[Edit tracking data]
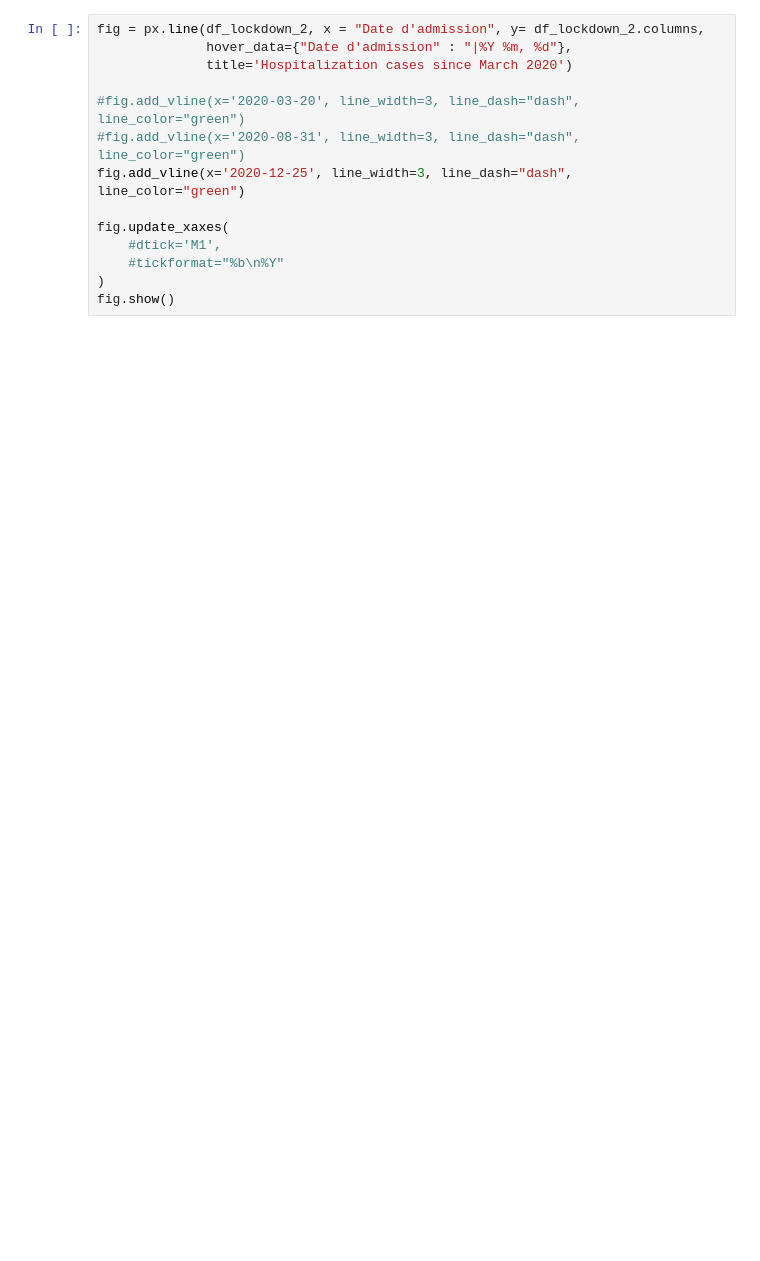
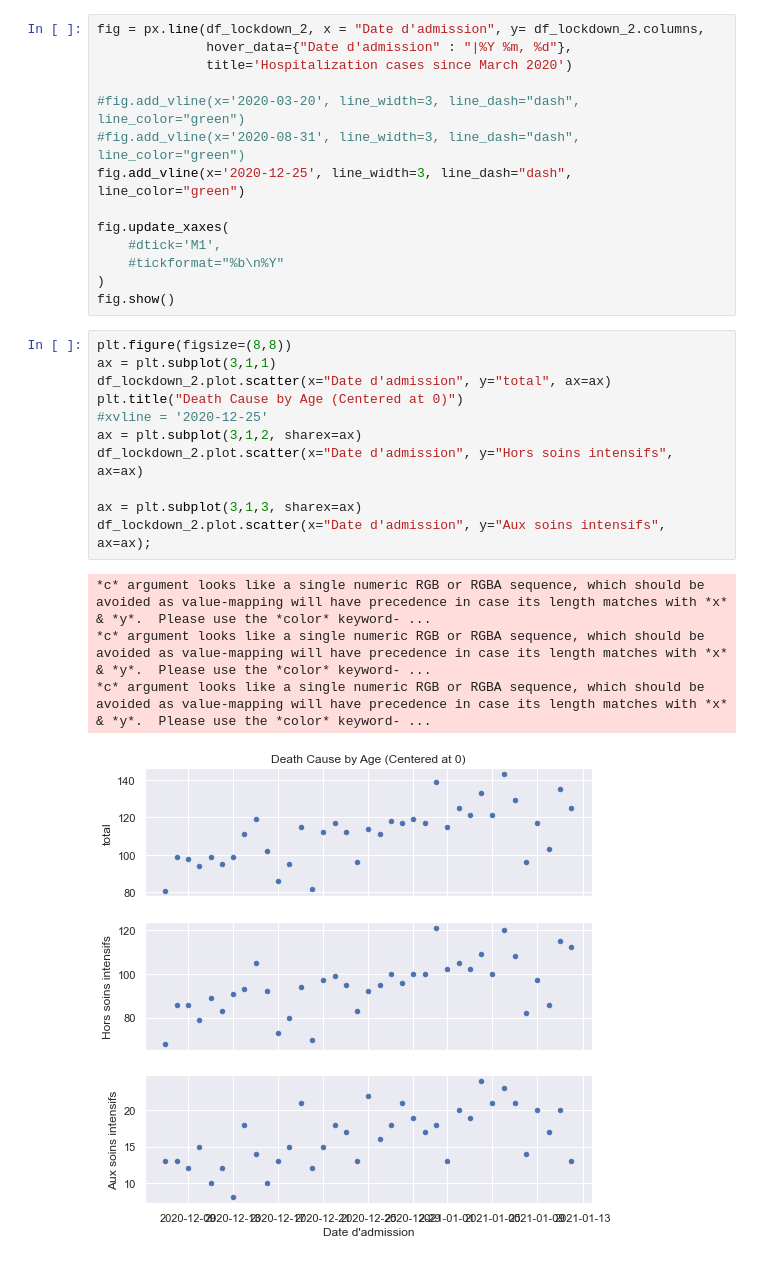
Before and after one commit to yuriemond/covid-rdd, a Jupyter notebook: notebook/yuri.ipynb, the cells around one changed output. Drawn from its saved outputs; the diff is of its cells as text; blank space fills up the shorter version.

```diff
--- a/notebook/yuri.ipynb
+++ b/notebook/yuri.ipynb
@@ -88,3 +95,19 @@ fig.update_xaxes(
     #tickformat="%b\n%Y"
 )
 fig.show()
+# %%
+plt.figure(figsize=(8,8))
+ax = plt.subplot(3,1,1)
+df_lockdown_2.plot.scatter(x="Date d'admission", y="total", ax=ax)
+plt.title("Death Cause by Age (Centered at 0)")
+#xvline = '2020-12-25'
+ax = plt.subplot(3,1,2, sharex=ax)
+df_lockdown_2.plot.scatter(x="Date d'admission", y="Hors soins intensifs", ax=ax)
+
+ax = plt.subplot(3,1,3, sharex=ax)
+df_lockdown_2.plot.scatter(x="Date d'admission", y="Aux soins intensifs", ax=ax);
+# %% [output]
+*c* argument looks like a single numeric RGB or RGBA sequence, which should be avoided as value-mapping will have precedence in case its length matches with *x* & *y*.  Please use the *color* keyword- ...
+*c* argument looks like a single numeric RGB or RGBA sequence, which should be avoided as value-mapping will have precedence in case its length matches with *x* & *y*.  Please use the *color* keyword- ...
+*c* argument looks like a single numeric RGB or RGBA sequence, which should be avoided as value-mapping will have precedence in case its length matches with *x* & *y*.  Please use the *color* keyword- ...
+[figure, added]
```
Also changed, not shown: parts of 6 cells of this notebook.
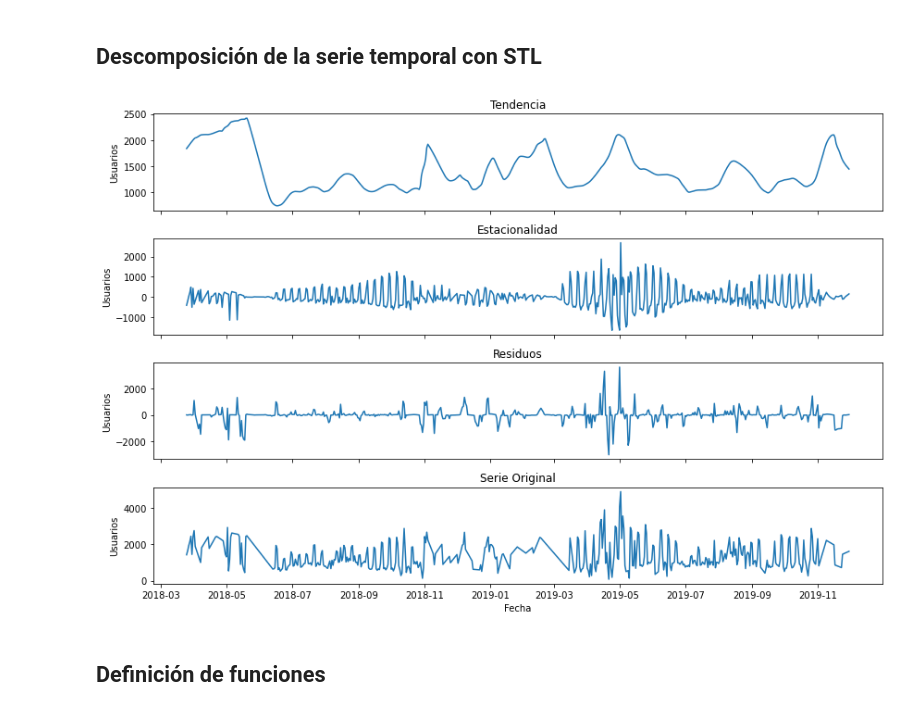
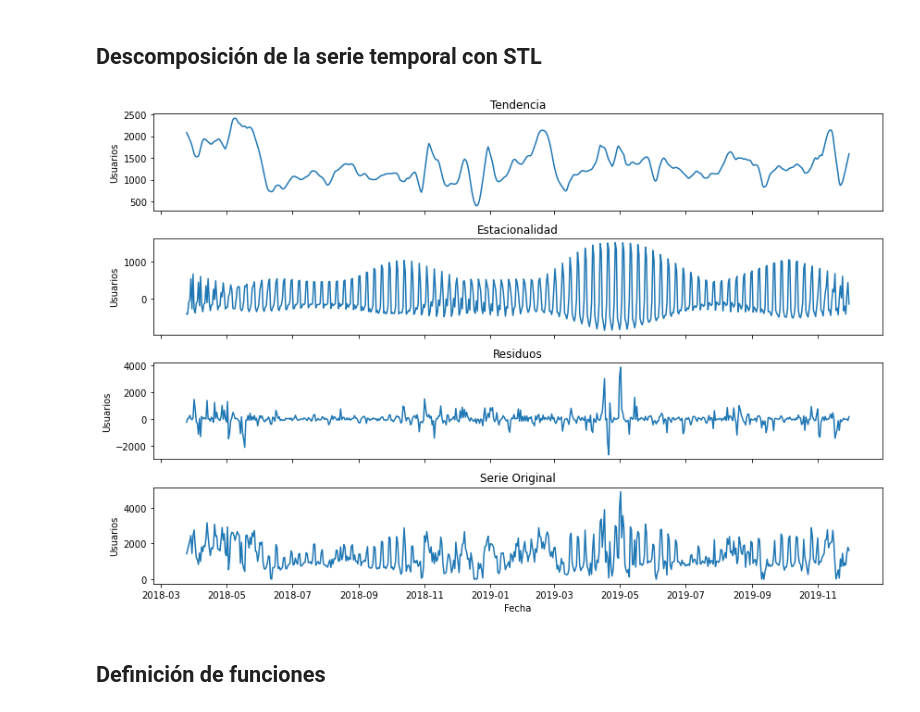
Before and after one commit to adrianmartinbenito/MLTeleferico, a Jupyter notebook: notebooks/2_outliers_detection.ipynb, the cells around one changed output. Cells and saved outputs as stored; diff of their text form; code cells hidden in the pictures.

```diff
--- a/notebooks/2_outliers_detection.ipynb
+++ b/notebooks/2_outliers_detection.ipynb
@@ -26,39 +25,39 @@ plt.show()
 # %% [markdown]
 ## Descomposición de la serie temporal con STL
 # %%
-# Aplicar STL a 'CantidadUsuarios'
-stl = STL(dataset['CantidadUsuarios'], seasonal=5, robust=True)
+## Descomposición de la serie temporal con STL
+stl = STL(dataset['CantidadUsuarios'], seasonal=13, robust=True, period=7)
 result = stl.fit()
 
 # Crear una figura y un conjunto de subtramas
 fig, (ax1, ax2, ax3, ax4) = plt.subplots(4, figsize=(12, 8), sharex=True)
 
 # Tendencia
 ax1.plot(result.trend)
 ax1.set_title('Tendencia')
 ax1.set_ylabel('Usuarios')
 
 # Estacionalidad
 ax2.plot(result.seasonal)
 ax2.set_title('Estacionalidad')
 ax2.set_ylabel('Usuarios')
 
 # Residuos
 ax3.plot(result.resid)
 ax3.set_title('Residuos')
 ax3.set_ylabel('Usuarios')
 
 # Serie original
 ax4.plot(dataset['CantidadUsuarios'])
 ax4.set_title('Serie Original')
 ax4.set_ylabel('Usuarios')
 ax4.set_xlabel('Fecha')
 
 # Mostrar todo en una figura
 plt.tight_layout()
 plt.show()
 # %% [output]
-[figure, old version]
+[figure, new version]
 # %% [markdown]
 ## Definición de funciones
 # %%
```
Also changed, not shown: parts of 16 cells of this notebook, 14 other files.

What needs to be done: Without the pictures, give the entries above back exactly.

Answer area:
Before and after one commit to yuriemond/covid-rdd, a Jupyter notebook: notebook/yuri.ipynb, the cells around one changed output. Drawn from its saved outputs; the diff is of its cells as text; blank space fills up the shorter version.

```diff
--- a/notebook/yuri.ipynb
+++ b/notebook/yuri.ipynb
@@ -88,3 +95,19 @@ fig.update_xaxes(
     #tickformat="%b\n%Y"
 )
 fig.show()
+# %%
+plt.figure(figsize=(8,8))
+ax = plt.subplot(3,1,1)
+df_lockdown_2.plot.scatter(x="Date d'admission", y="total", ax=ax)
+plt.title("Death Cause by Age (Centered at 0)")
+#xvline = '2020-12-25'
+ax = plt.subplot(3,1,2, sharex=ax)
+df_lockdown_2.plot.scatter(x="Date d'admission", y="Hors soins intensifs", ax=ax)
+
+ax = plt.subplot(3,1,3, sharex=ax)
+df_lockdown_2.plot.scatter(x="Date d'admission", y="Aux soins intensifs", ax=ax);
+# %% [output]
+*c* argument looks like a single numeric RGB or RGBA sequence, which should be avoided as value-mapping will have precedence in case its length matches with *x* & *y*.  Please use the *color* keyword- ...
+*c* argument looks like a single numeric RGB or RGBA sequence, which should be avoided as value-mapping will have precedence in case its length matches with *x* & *y*.  Please use the *color* keyword- ...
+*c* argument looks like a single numeric RGB or RGBA sequence, which should be avoided as value-mapping will have precedence in case its length matches with *x* & *y*.  Please use the *color* keyword- ...
+[figure, added]
```
Also changed, not shown: parts of 6 cells of this notebook.
Before and after one commit to adrianmartinbenito/MLTeleferico, a Jupyter notebook: notebooks/2_outliers_detection.ipynb, the cells around one changed output. Cells and saved outputs as stored; diff of their text form; code cells hidden in the pictures.

```diff
--- a/notebooks/2_outliers_detection.ipynb
+++ b/notebooks/2_outliers_detection.ipynb
@@ -26,39 +25,39 @@ plt.show()
 # %% [markdown]
 ## Descomposición de la serie temporal con STL
 # %%
-# Aplicar STL a 'CantidadUsuarios'
-stl = STL(dataset['CantidadUsuarios'], seasonal=5, robust=True)
+## Descomposición de la serie temporal con STL
+stl = STL(dataset['CantidadUsuarios'], seasonal=13, robust=True, period=7)
 result = stl.fit()
 
 # Crear una figura y un conjunto de subtramas
 fig, (ax1, ax2, ax3, ax4) = plt.subplots(4, figsize=(12, 8), sharex=True)
 
 # Tendencia
 ax1.plot(result.trend)
 ax1.set_title('Tendencia')
 ax1.set_ylabel('Usuarios')
 
 # Estacionalidad
 ax2.plot(result.seasonal)
 ax2.set_title('Estacionalidad')
 ax2.set_ylabel('Usuarios')
 
 # Residuos
 ax3.plot(result.resid)
 ax3.set_title('Residuos')
 ax3.set_ylabel('Usuarios')
 
 # Serie original
 ax4.plot(dataset['CantidadUsuarios'])
 ax4.set_title('Serie Original')
 ax4.set_ylabel('Usuarios')
 ax4.set_xlabel('Fecha')
 
 # Mostrar todo en una figura
 plt.tight_layout()
 plt.show()
 # %% [output]
-[figure, old version]
+[figure, new version]
 # %% [markdown]
 ## Definición de funciones
 # %%
```
Also changed, not shown: parts of 16 cells of this notebook, 14 other files.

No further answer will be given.